    On June 21, an advisory committee at the US National Institutes of Health (NIH) approved a proposal to use CRISPR–Cas9 to help augment cancer therapies that rely on engineering patient’s immune cells.
    Although other forms of gene editing have already been used to treat disease in people, the CRISPR trial would break new ground by modifying three different sites in the genome at once, which has not been easy to do until now. The study has also grabbed attention because—as first reported by the MIT Technology Review—tech entrepreneur Sean Parker’s new $250 million Parker Institute for Cancer Immunotherapy will fund the trial.
    “Cell therapies [for cancer] are so promising but the majority of people who get these therapies have a disease that relapses,” says study leader Edward Stadtmauer, a physician at the University of Pennsylvania in Philadelphia. Gene editing could improve such treatments and eliminate some of their vulnerabilities to cancer and the body’s immune system, he says.
    The proposed 2-year CRISPR trial will treat 18 patients with several types of cancers, e.g. myeloma, sarcoma, or melanoma, who have stopped responding to existing treatments. Researchers will remove T cells from these patients and perform three CRISPR edits on them. One edit will insert a gene for a protein engineered to detect cancer cells and instruct the T cells to target them, and a second edit removes a natural T-cell protein that could interfere with this process. The third is defensive: it will remove the gene for a protein that identifies the T cells as immune cells and prevent the cancer cells from disabling them. The researchers will then infuse the edited cells back into the patient.

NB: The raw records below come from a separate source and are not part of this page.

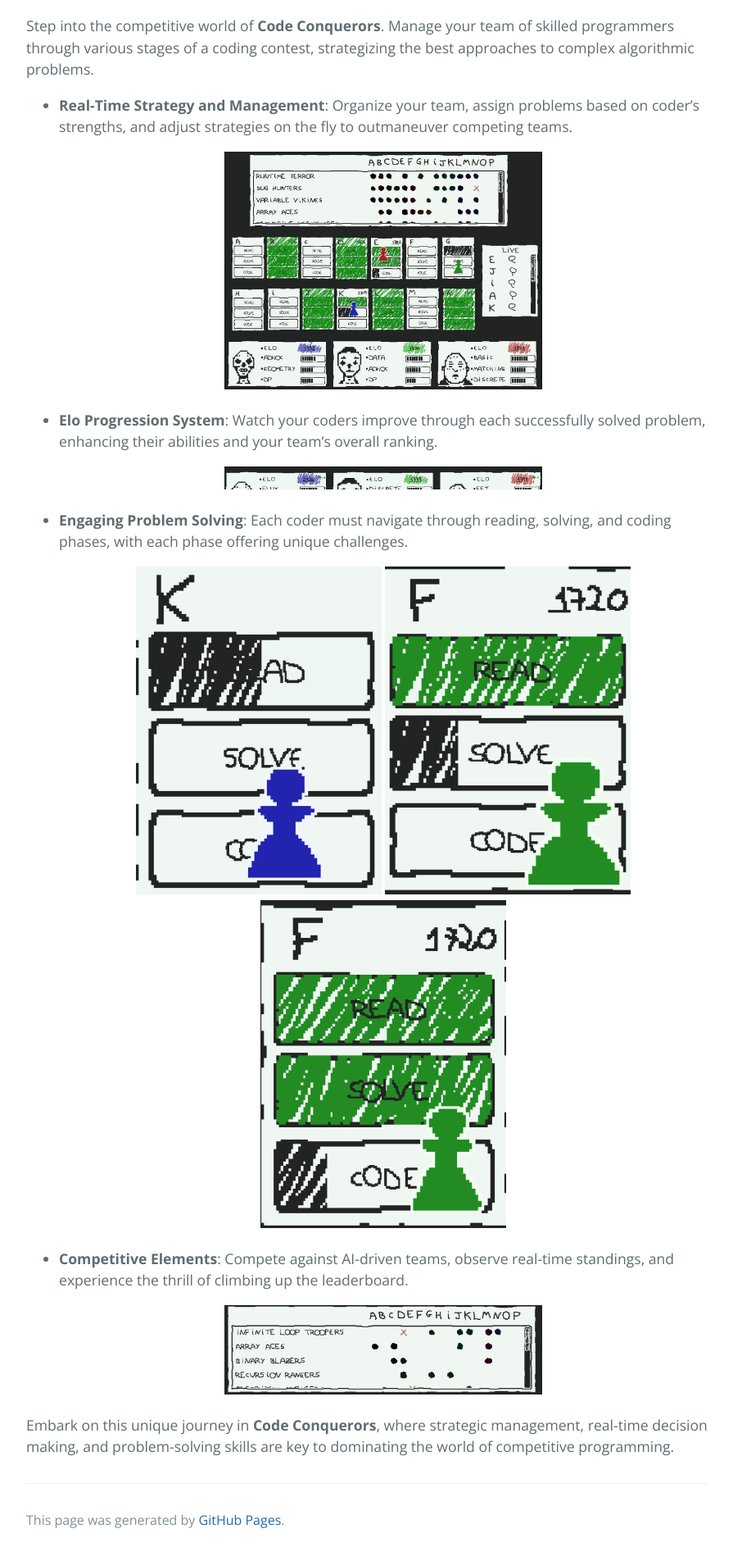
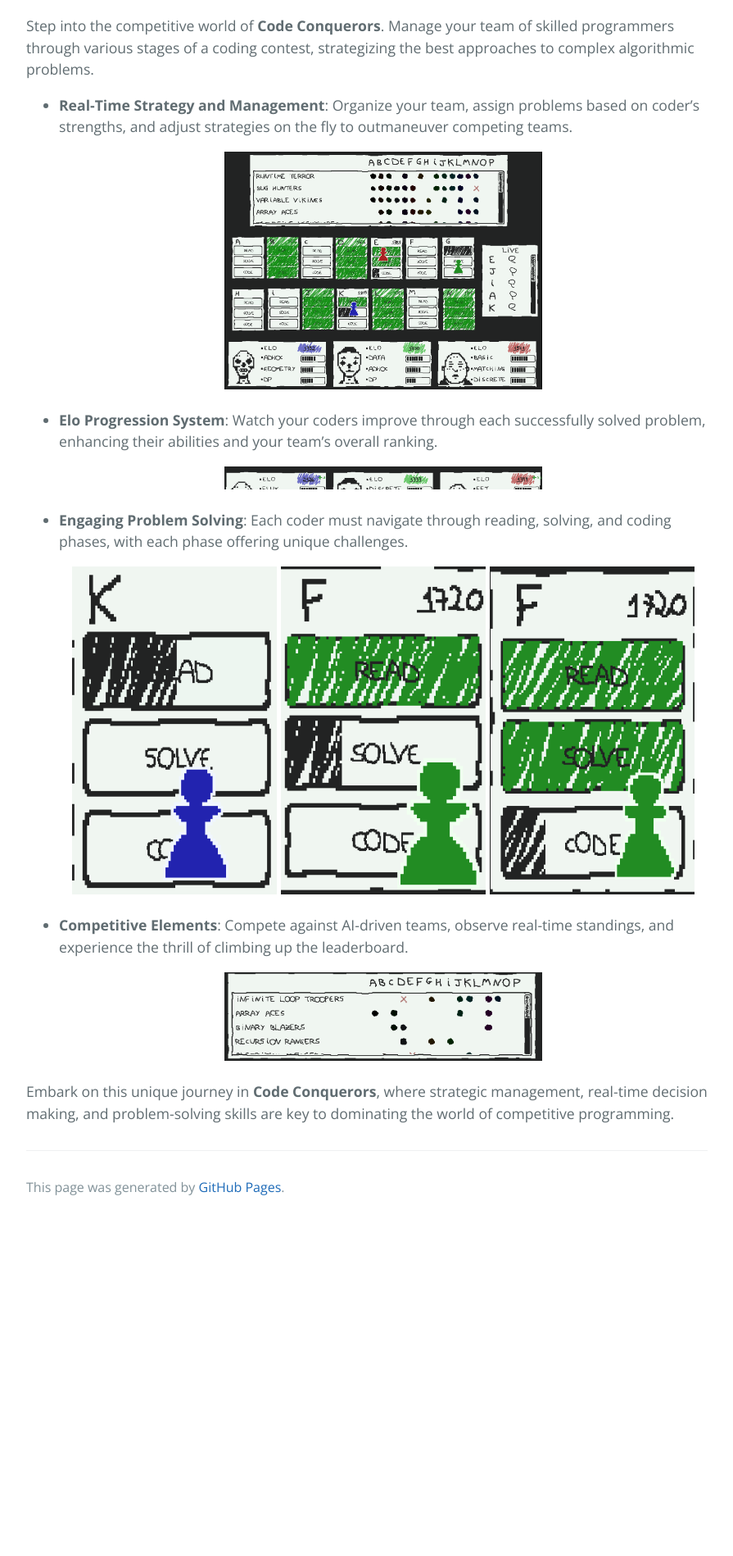
Before and after one commit to jonckjunior/portfolio, a Jekyll site: the page built from index.md, in a window 1280 px wide. Shown: the part 4499-6397 px from the top of the page at 82% size, without its empty margins (192-1087 px from the left). Built offline with Jekyll 4.4.1, drawn with Linux system fonts in a browser that asks for light colours; after the commit the page ends 5991 px from its top, so only the background shows below that.

Commit message:
fixing size

```diff
--- a/index.md
+++ b/index.md
@@ -127,9 +127,9 @@ Step into the competitive world of **Code Conquerors**. Manage your team of skil
 - **Engaging Problem Solving**: Each coder must navigate through reading, solving, and coding phases, with each phase offering unique challenges.
 
   <p align="middle">
-    <img src="./media/images/read_phase.png" width="300" height="400"/>
-    <img src="./media/images/solve_phase.png" width="300" height="400"/>
-    <img src="./media/images/code_phase.png" width="300" height="400"/>
+    <img src="./media/images/read_phase.png" width="250" height="400"/>
+    <img src="./media/images/solve_phase.png" width="250" height="400"/>
+    <img src="./media/images/code_phase.png" width="250" height="400"/>
   </p>
 
 - **Competitive Elements**: Compete against AI-driven teams, observe real-time standings, and experience the thrill of climbing up the leaderboard.
```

    Although endorsement from the NIH panel is a big step, the researchers must now seek approval from their own institutions’ ethics boards and the U.S. Food and Drug Administration. Others are likely nipping at their heels. Many thought the Cambridge, Massachusetts–based biotech company Editas Medicine would conduct the first CRISPR clinical trial—it has announced plans to use CRISPR to treat an inherited eye disease in 2017—but NIH has not yet reviewed a proposal from the company.